### Provided records
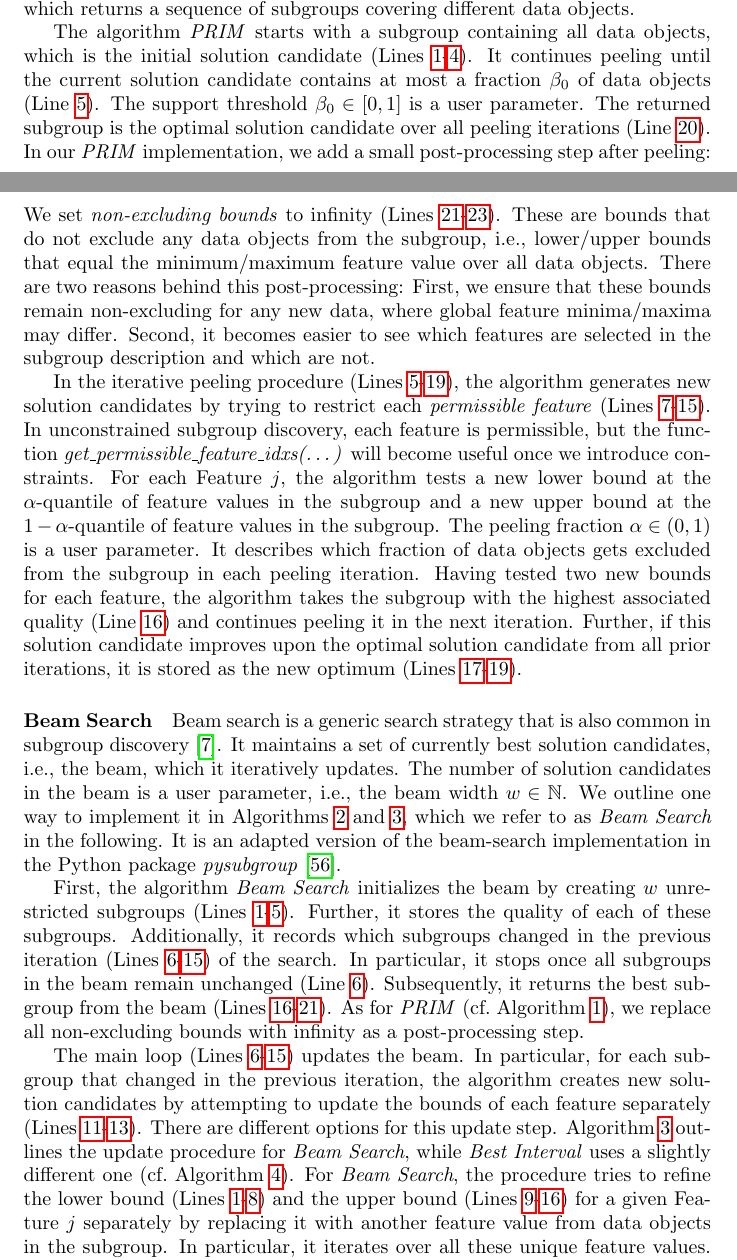
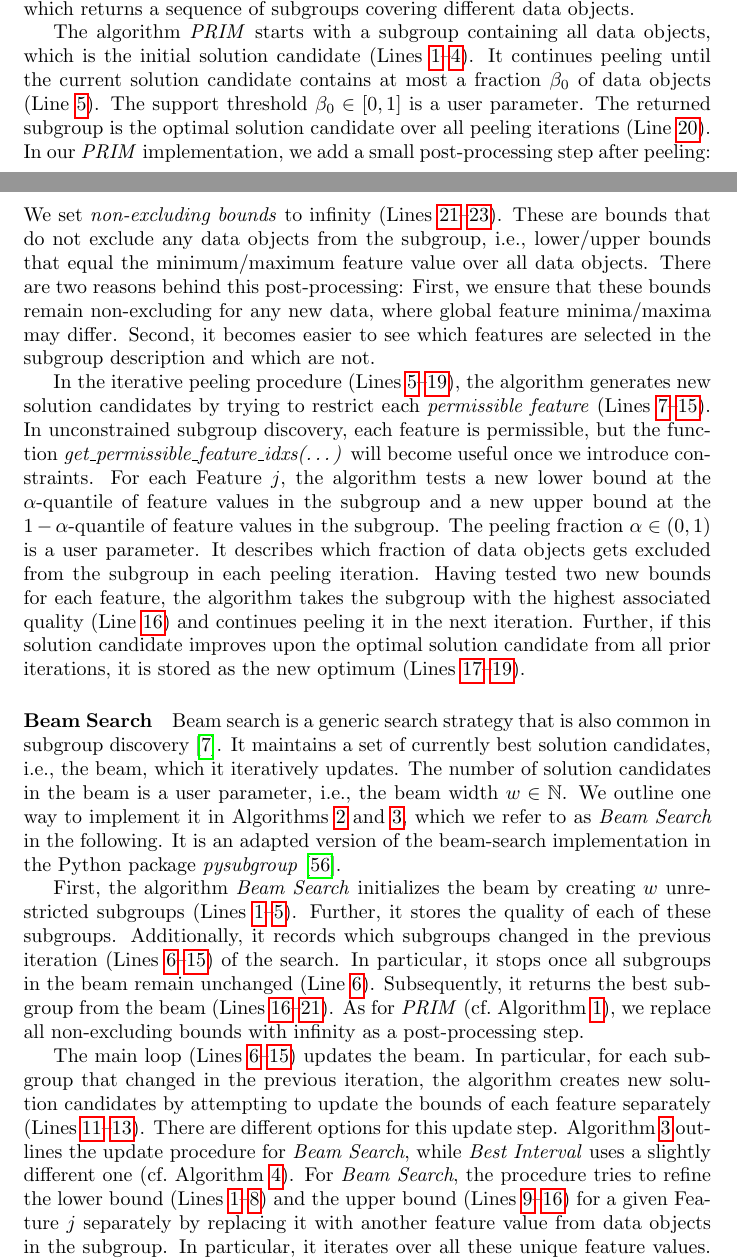
Before and after one commit to Jakob-Bach/Constrained-Subgroup-Discovery-Text, a LaTeX paper (CSD.tex): two parts of pages 6 and 8 of 70, joined at a grey line, cut so that both start at the same text. Compiled offline with pdfLaTeX.

Commit message:
Use double dash for line ranges

```diff
--- a/CSD.tex
+++ b/CSD.tex
@@ -313,23 +313,23 @@ Algorithm~\ref{al:csd:prim} outlines the peeling phase for finding one subgroup,
 Pasting may have little effect on the subgroup quality and is often left out~\cite{arzamasov2021reds}.
 Further, we do not discuss extensions of PRIM like bumping~\cite{friedman1999bump, kwakkel2016improving}, which uses bagging of multiple PRIM runs to improve subgroup quality, or covering~\cite{friedman1999bump}, which returns a sequence of subgroups covering different data objects.
 
-The algorithm \emph{PRIM} starts with a subgroup containing all data objects, which is the initial solution candidate (Lines~\ref{al:csd:prim:line:initialization-start}-\ref{al:csd:prim:line:initialization-end}).
+The algorithm \emph{PRIM} starts with a subgroup containing all data objects, which is the initial solution candidate (Lines~\ref{al:csd:prim:line:initialization-start}--\ref{al:csd:prim:line:initialization-end}).
 It continues peeling until the current solution candidate contains at most a fraction~$\beta_0$ of data objects (Line~\ref{al:csd:prim:line:stop}).
 The support threshold~$\beta_0 \in [0, 1]$ is a user parameter.
 The returned subgroup is the optimal solution candidate over all peeling iterations (Line~\ref{al:csd:prim:line:select-optimal-bounds}).
 In our \emph{PRIM} implementation, we add a small post-processing step after peeling:
-We set \emph{non-excluding bounds} to infinity (Lines~\ref{al:csd:prim:line:bounds-infty-start}-\ref{al:csd:prim:line:bounds-infty-end}).
+We set \emph{non-excluding bounds} to infinity (Lines~\ref{al:csd:prim:line:bounds-infty-start}--\ref{al:csd:prim:line:bounds-infty-end}).
 These are bounds that do not exclude any data objects from the subgroup, i.e., lower/upper bounds that equal the minimum/maximum feature value over all data objects.
 There are two reasons behind this post-processing:
 First, we ensure that these bounds remain non-excluding for any new data, where global feature minima/maxima may differ.
 Second, it becomes easier to see which features are selected in the subgroup description and which are not.
 
-In the iterative peeling procedure (Lines~\ref{al:csd:prim:iteration-start}-\ref{al:csd:prim:iteration-end}), the algorithm generates new solution candidates by trying to restrict each \emph{permissible feature} (Lines~\ref{al:csd:prim:line:peel-start}-\ref{al:csd:prim:line:peel-end}).
+In the iterative peeling procedure (Lines~\ref{al:csd:prim:iteration-start}--\ref{al:csd:prim:iteration-end}), the algorithm generates new solution candidates by trying to restrict each \emph{permissible feature} (Lines~\ref{al:csd:prim:line:peel-start}--\ref{al:csd:prim:line:peel-end}).
 In unconstrained subgroup discovery, each feature is permissible, but the function \emph{get\_permissible\_feature\_idxs(\dots)} will become useful once we introduce constraints.
 For each Feature~$j$, the algorithm tests a new lower bound at the $\alpha$-quantile of feature values in the subgroup and a new upper bound at the $1-\alpha$-quantile of feature values in the subgroup.
 The peeling fraction $\alpha \in (0, 1)$ is a user parameter.
 It describes which fraction of data objects gets excluded from the subgroup in each peeling iteration.
-Having tested two new bounds for each feature, the algorithm takes the subgroup with the highest associated quality (Line~\ref{al:csd:prim:line:best-peel-selection}) and continues peeling it in the next iteration. Further, if this solution candidate improves upon the optimal solution candidate from all prior iterations, it is stored as the new optimum (Lines~\ref{al:csd:prim:line:opt-check-start}-\ref{al:csd:prim:line:opt-check-end}).
+Having tested two new bounds for each feature, the algorithm takes the subgroup with the highest associated quality (Line~\ref{al:csd:prim:line:best-peel-selection}) and continues peeling it in the next iteration. Further, if this solution candidate improves upon the optimal solution candidate from all prior iterations, it is stored as the new optimum (Lines~\ref{al:csd:prim:line:opt-check-start}--\ref{al:csd:prim:line:opt-check-end}).
 
 \begin{algorithm}[p]
 	\DontPrintSemicolon
@@ -409,16 +409,16 @@ The number of solution candidates in the beam is a user parameter, i.e., the bea
 We outline one way to implement it in Algorithms~\ref{al:csd:generic-beam-search} and~\ref{al:csd:beam-search-subgroup-update}, which we refer to as \emph{Beam Search} in the following.
 It is an adapted version of the beam-search implementation in the Python package \emph{pysubgroup}~\cite{lemmerich2019pysubgroup}.
 
-First, the algorithm \emph{Beam Search} initializes the beam by creating $w$ unrestricted subgroups (Lines~\ref{al:csd:generic-beam-search:line:initialization-start}-\ref{al:csd:generic-beam-search:line:initialization-end}).
+First, the algorithm \emph{Beam Search} initializes the beam by creating $w$ unrestricted subgroups (Lines~\ref{al:csd:generic-beam-search:line:initialization-start}--\ref{al:csd:generic-beam-search:line:initialization-end}).
 Further, it stores the quality of each of these subgroups.
-Additionally, it records which subgroups changed in the previous iteration (Lines~\ref{al:csd:generic-beam-search:line:iteration-start}-\ref{al:csd:generic-beam-search:line:iteration-end}) of the search.
+Additionally, it records which subgroups changed in the previous iteration (Lines~\ref{al:csd:generic-beam-search:line:iteration-start}--\ref{al:csd:generic-beam-search:line:iteration-end}) of the search.
 In particular, it stops once all subgroups in the beam remain unchanged (Line~\ref{al:csd:generic-beam-search:line:stop}).
-Subsequently, it returns the best subgroup from the beam (Lines~\ref{al:csd:generic-beam-search:line:finalization-start}-\ref{al:csd:generic-beam-search:line:finalization-end}).
+Subsequently, it returns the best subgroup from the beam (Lines~\ref{al:csd:generic-beam-search:line:finalization-start}--\ref{al:csd:generic-beam-search:line:finalization-end}).
 As for \emph{PRIM} (cf.~Algorithm~\ref{al:csd:prim}), we replace all non-excluding bounds with infinity as a post-processing step.
 
-The main loop (Lines~\ref{al:csd:generic-beam-search:line:iteration-start}-\ref{al:csd:generic-beam-search:line:iteration-end}) updates the beam.
-In particular, for each subgroup that changed in the previous iteration, the algorithm creates new solution candidates by attempting to update the bounds of each feature separately (Lines~\ref{al:csd:generic-beam-search:line:update-start}-\ref{al:csd:generic-beam-search:line:update-end}).
+The main loop (Lines~\ref{al:csd:generic-beam-search:line:iteration-start}--\ref{al:csd:generic-beam-search:line:iteration-end}) updates the beam.
+In particular, for each subgroup that changed in the previous iteration, the algorithm creates new solution candidates by attempting to update the bounds of each feature separately (Lines~\ref{al:csd:generic-beam-search:line:update-start}--\ref{al:csd:generic-beam-search:line:update-end}).
 There are different options for this update step.
 Algorithm~\ref{al:csd:beam-search-subgroup-update} outlines the update procedure for \emph{Beam Search}, while \emph{Best Interval} uses a slightly different one (cf.~Algorithm~\ref{al:csd:best-interval-subgroup-update}).
-For \emph{Beam Search}, the procedure tries to refine the lower bound (Lines~\ref{al:csd:beam-search-subgroup-update:line:lb-start}-\ref{al:csd:beam-search-subgroup-update:line:lb-end}) and the upper bound (Lines~\ref{al:csd:beam-search-subgroup-update:line:ub-start}-\ref{al:csd:beam-search-subgroup-update:line:ub-end}) for a given Feature~$j$ separately by replacing it with another feature value from data objects in the subgroup.
+For \emph{Beam Search}, the procedure tries to refine the lower bound (Lines~\ref{al:csd:beam-search-subgroup-update:line:lb-start}--\ref{al:csd:beam-search-subgroup-update:line:lb-end}) and the upper bound (Lines~\ref{al:csd:beam-search-subgroup-update:line:ub-start}--\ref{al:csd:beam-search-subgroup-update:line:ub-end}) for a given Feature~$j$ separately by replacing it with another feature value from data objects in the subgroup.
 In particular, it iterates over all these unique feature values.
```
Also changed, not shown: CSD.tex (16 more changed lines).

### Work task
Take every line above where "containing" appears and copy it.

### Answer box
-The algorithm \emph{PRIM} starts with a subgroup containing all data objects, which is the initial solution candidate (Lines~\ref{al:csd:prim:line:initialization-start}-\ref{al:csd:prim:line:initialization-end}).
+The algorithm \emph{PRIM} starts with a subgroup containing all data objects, which is the initial solution candidate (Lines~\ref{al:csd:prim:line:initialization-start}--\ref{al:csd:prim:line:initialization-end}).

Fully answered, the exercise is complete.